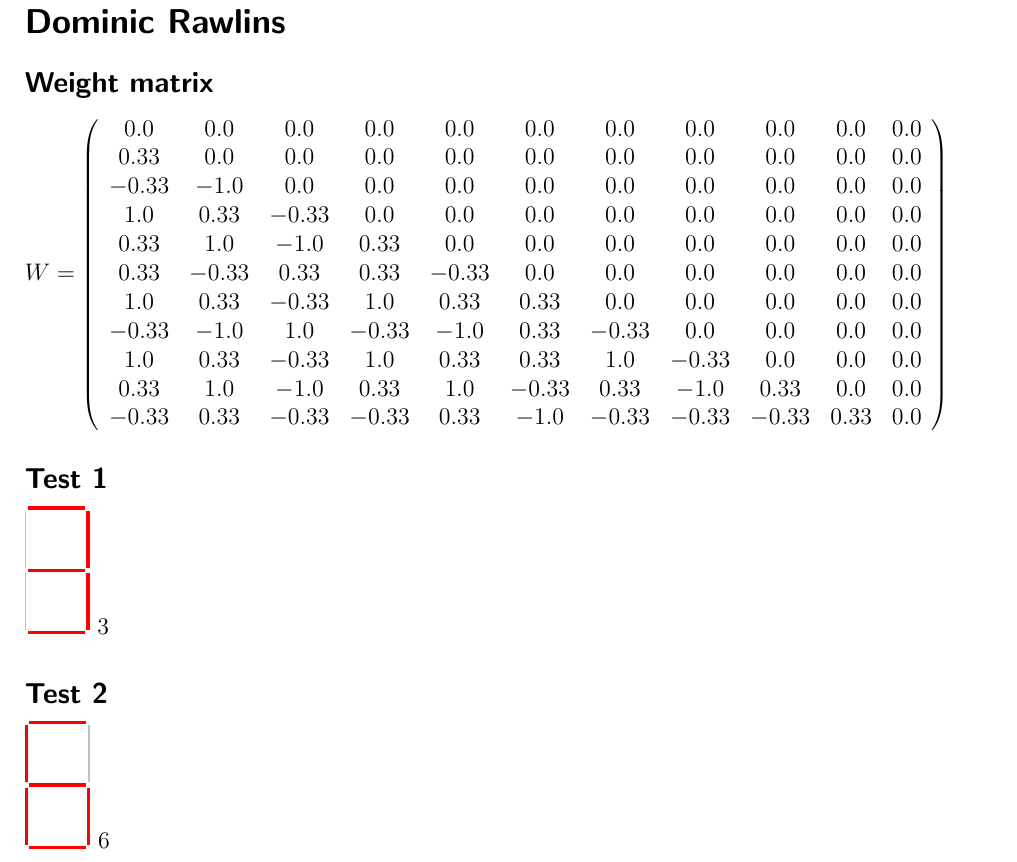
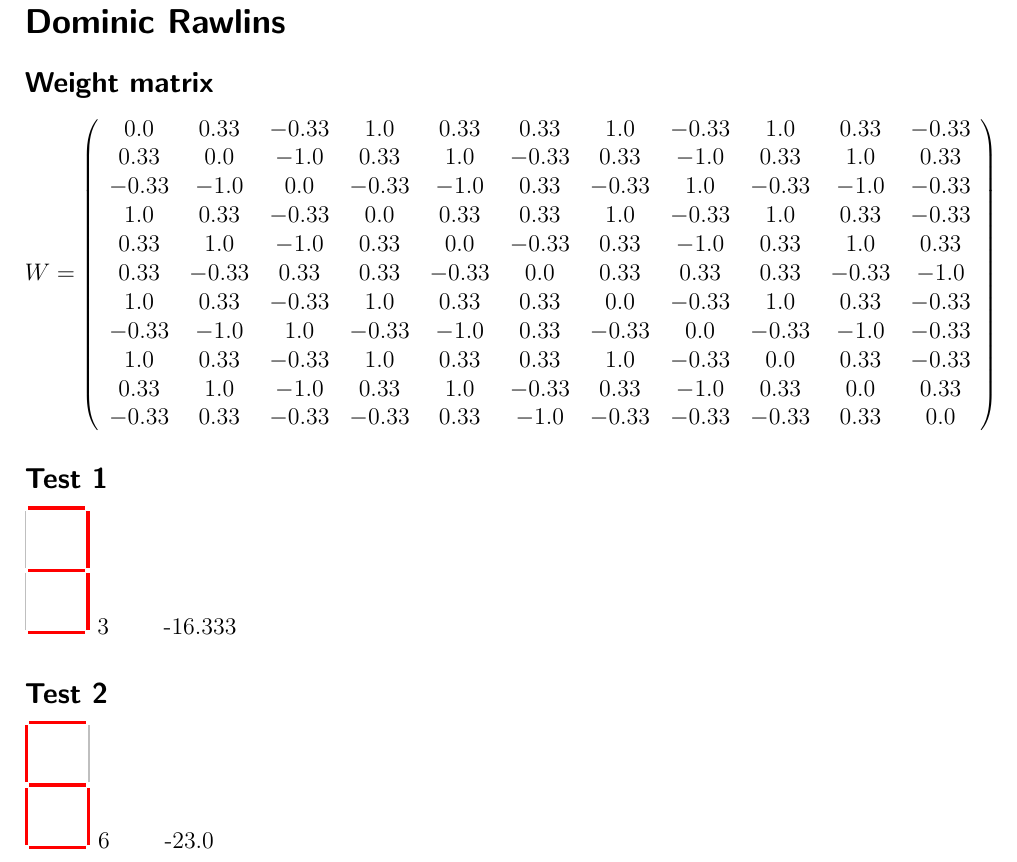
Before and after one commit to dominicrawlins/compNeuro, a LaTeX document (coursework1/dominic_rawlins.tex): part of the page, cut so that both start at the same text. Compiled offline with pdfLaTeX.

Commit message:
updated code

```diff
--- a/coursework1/dominic_rawlins.tex
+++ b/coursework1/dominic_rawlins.tex
@@ -4,7 +4,7 @@
 \section*{Dominic Rawlins}
 \subsection*{Weight matrix}
 $$ W=\left(\begin{array}{ccccccccccc}
-0.0&0.0&0.0&0.0&0.0&0.0&0.0&0.0&0.0&0.0&0.0\\0.33&0.0&0.0&0.0&0.0&0.0&0.0&0.0&0.0&0.0&0.0\\-0.33&-1.0&0.0&0.0&0.0&0.0&0.0&0.0&0.0&0.0&0.0\\1.0&0.33&-0.33&0.0&0.0&0.0&0.0&0.0&0.0&0.0&0.0\\0.33&1.0&-1.0&0.33&0.0&0.0&0.0&0.0&0.0&0.0&0.0\\0.33&-0.33&0.33&0.33&-0.33&0.0&0.0&0.0&0.0&0.0&0.0\\1.0&0.33&-0.33&1.0&0.33&0.33&0.0&0.0&0.0&0.0&0.0\\-0.33&-1.0&1.0&-0.33&-1.0&0.33&-0.33&0.0&0.0&0.0&0.0\\1.0&0.33&-0.33&1.0&0.33&0.33&1.0&-0.33&0.0&0.0&0.0\\0.33&1.0&-1.0&0.33&1.0&-0.33&0.33&-1.0&0.33&0.0&0.0\\-0.33&0.33&-0.33&-0.33&0.33&-1.0&-0.33&-0.33&-0.33&0.33&0.0\\\end{array}\right)$$
+0.0&0.33&-0.33&1.0&0.33&0.33&1.0&-0.33&1.0&0.33&-0.33\\0.33&0.0&-1.0&0.33&1.0&-0.33&0.33&-1.0&0.33&1.0&0.33\\-0.33&-1.0&0.0&-0.33&-1.0&0.33&-0.33&1.0&-0.33&-1.0&-0.33\\1.0&0.33&-0.33&0.0&0.33&0.33&1.0&-0.33&1.0&0.33&-0.33\\0.33&1.0&-1.0&0.33&0.0&-0.33&0.33&-1.0&0.33&1.0&0.33\\0.33&-0.33&0.33&0.33&-0.33&0.0&0.33&0.33&0.33&-0.33&-1.0\\1.0&0.33&-0.33&1.0&0.33&0.33&0.0&-0.33&1.0&0.33&-0.33\\-0.33&-1.0&1.0&-0.33&-1.0&0.33&-0.33&0.0&-0.33&-1.0&-0.33\\1.0&0.33&-0.33&1.0&0.33&0.33&1.0&-0.33&0.0&0.33&-0.33\\0.33&1.0&-1.0&0.33&1.0&-0.33&0.33&-1.0&0.33&0.0&0.33\\-0.33&0.33&-0.33&-0.33&0.33&-1.0&-0.33&-0.33&-0.33&0.33&0.0\\\end{array}\right)$$
 \subsection*{Test 1}
 \begin{tikzpicture}
 \draw[ultra thick,color=red](0,2.20)--(1,2.20);
@@ -17,6 +17,7 @@ $$ W=\left(\begin{array}{ccccccccccc}
 \end{tikzpicture}
 3
 \qquad
+  -16.333 \qquad
  \subsection*{Test 2}
 \begin{tikzpicture}
 \draw[ultra thick,color=red](0,2.20)--(1,2.20);
@@ -29,4 +30,5 @@ $$ W=\left(\begin{array}{ccccccccccc}
 \end{tikzpicture}
 6
 \qquad
+  -23.0 \qquad
  \end{document}
```
Also changed, not shown: 1 other file.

********************

### Task requirements
Go through the records and copy each line with "left" in it.

### Reply to the exercise
 $$ W=\left(\begin{array}{ccccccccccc}
@@ -17,6 +17,7 @@ $$ W=\left(\begin{array}{ccccccccccc}
@@ -29,4 +30,5 @@ $$ W=\left(\begin{array}{ccccccccccc}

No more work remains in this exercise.